  1. Janet, dreams of an alternate universe

    My favorite teddy was a funny wee duck I called cheechee, he was a gift from my big brother who was my ultimate hero as a child, I used to mope around tragically in his jumpers when he went off sailing until he came home with a little gift, a shell from Bermuda, or on one occasion cheechee.

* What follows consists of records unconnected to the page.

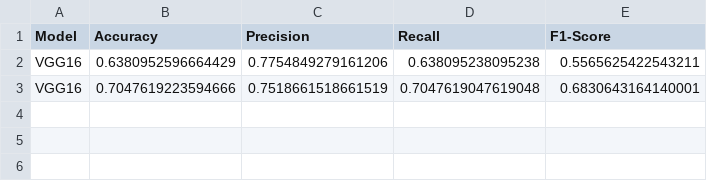
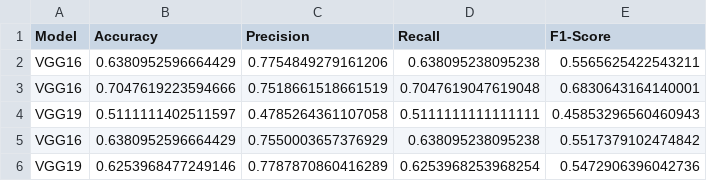
Before and after one commit to Priyanshu9898/Chest-Cancer-Classification, a CSV file: results/results.csv, drawn as a sheet; the diff names each change by its address in the sheet, - before the commit and + after, or states it on an @@ line.

Commit message:
Prepare base model and model training pipeline is created

```diff
--- a/results/results.csv
+++ b/results/results.csv
+row 4: VGG19 | 0.5111111402511597 | 0.4785264361107058 | 0.5111111111111111 | 0.45853296560460943
+row 5: VGG16 | 0.6380952596664429 | 0.7550003657376929 | 0.638095238095238 | 0.5517379102474842
+row 6: VGG19 | 0.6253968477249146 | 0.7787870860416289 | 0.6253968253968254 | 0.5472906396042736
```
Also changed, not shown: 14 other files.
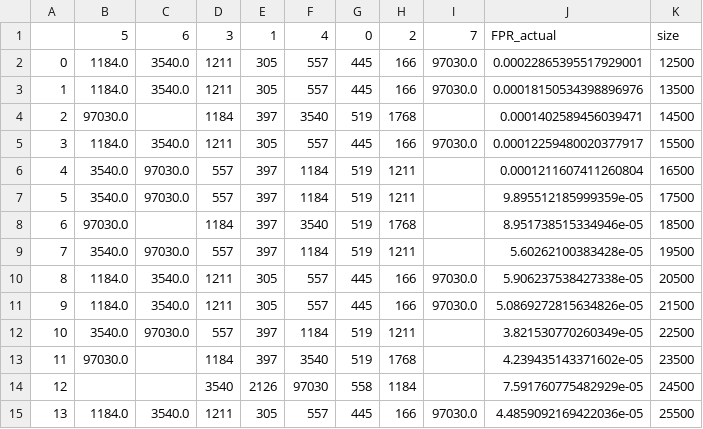
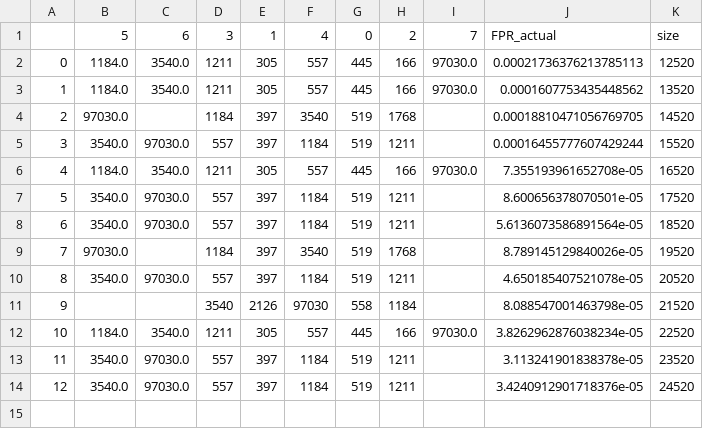
Before and after one commit to BSc-learned-indexes/daisy-bf, a CSV file: experiments/url/rfc_good/qx_inv_px/full_keyset/PLBF_regions_positives.csv, drawn as a sheet; removed rows and columns are numbered as before the commit, all else as after; the diff names each change by its address in the sheet, - before the commit and + after, or states it on an @@ line.

```diff
--- a/experiments/url/rfc_good/qx_inv_px/full_keyset/PLBF_regions_positives.csv
+++ b/experiments/url/rfc_good/qx_inv_px/full_keyset/PLBF_regions_positives.csv
-J2: 0.00022865395517929001
+J2: 0.00021736376213785113
-K2: 12500
+K2: 12520
-J3: 0.00018150534398896976
+J3: 0.0001607753435448562
-K3: 13500
+K3: 13520
-J4: 0.0001402589456039471
+J4: 0.00018810471056769705
-K4: 14500
+K4: 14520
+row 5: 3 | 3540.0 | 97030.0 | 557 | 397 | 1184 | 519 | 1211 |  | 0.00016455777607429244 | 15520
@@ column A renumbered between rows 6 and 13 @@
-J6: 0.00012259480020377917
+J6: 7.355193961652708e-05
-K6: 15500
+K6: 16520
-J7: 0.0001211607411260804
+J7: 8.600656378070501e-05
-K7: 16500
+K7: 17520
-J8: 9.895512185999359e-05
+J8: 5.6136073586891564e-05
-K8: 17500
+K8: 18520
-J9: 8.951738515334946e-05
+J9: 8.789145129840026e-05
-K9: 18500
+K9: 19520
-J10: 5.60262100383428e-05
+J10: 4.650185407521078e-05
-K10: 19500
+K10: 20520
-row 10: 8 | 1184.0 | 3540.0 | 1211 | 305 | 557 | 445 | 166 | 97030.0 | 5.906237538427338e-05 | 20500
+row 11: 9 |  |  | 3540 | 2126 | 97030 | 558 | 1184 |  | 8.088547001463798e-05 | 21520
-J12: 5.0869272815634826e-05
+J12: 3.8262962876038234e-05
-K12: 21500
+K12: 22520
-J13: 3.821530770260349e-05
+J13: 3.113241901838378e-05
-K13: 22500
+K13: 23520
-row 13: 11 | 97030.0 |  | 1184 | 397 | 3540 | 519 | 1768 |  | 4.239435143371602e-05 | 23500
-row 14: 12 |  |  | 3540 | 2126 | 97030 | 558 | 1184 |  | 7.591760775482929e-05 | 24500
-row 15: 13 | 1184.0 | 3540.0 | 1211 | 305 | 557 | 445 | 166 | 97030.0 | 4.4859092169422036e-05 | 25500
+row 14: 12 | 3540.0 | 97030.0 | 557 | 397 | 1184 | 519 | 1211 |  | 3.4240912901718376e-05 | 24520
```
Also changed, not shown: experiments/url/rfc_good/qx_inv_px/full_keyset/ADA-BF_regions_negatives.csv, experiments/url/rfc_good/qx_inv_px/full_keyset/Ada-BF.csv, 29 other files.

Cheechee is now sitting pride of place on my daughter’s play mat grey and one eyed, he used to be bright blue but already a firm favorite.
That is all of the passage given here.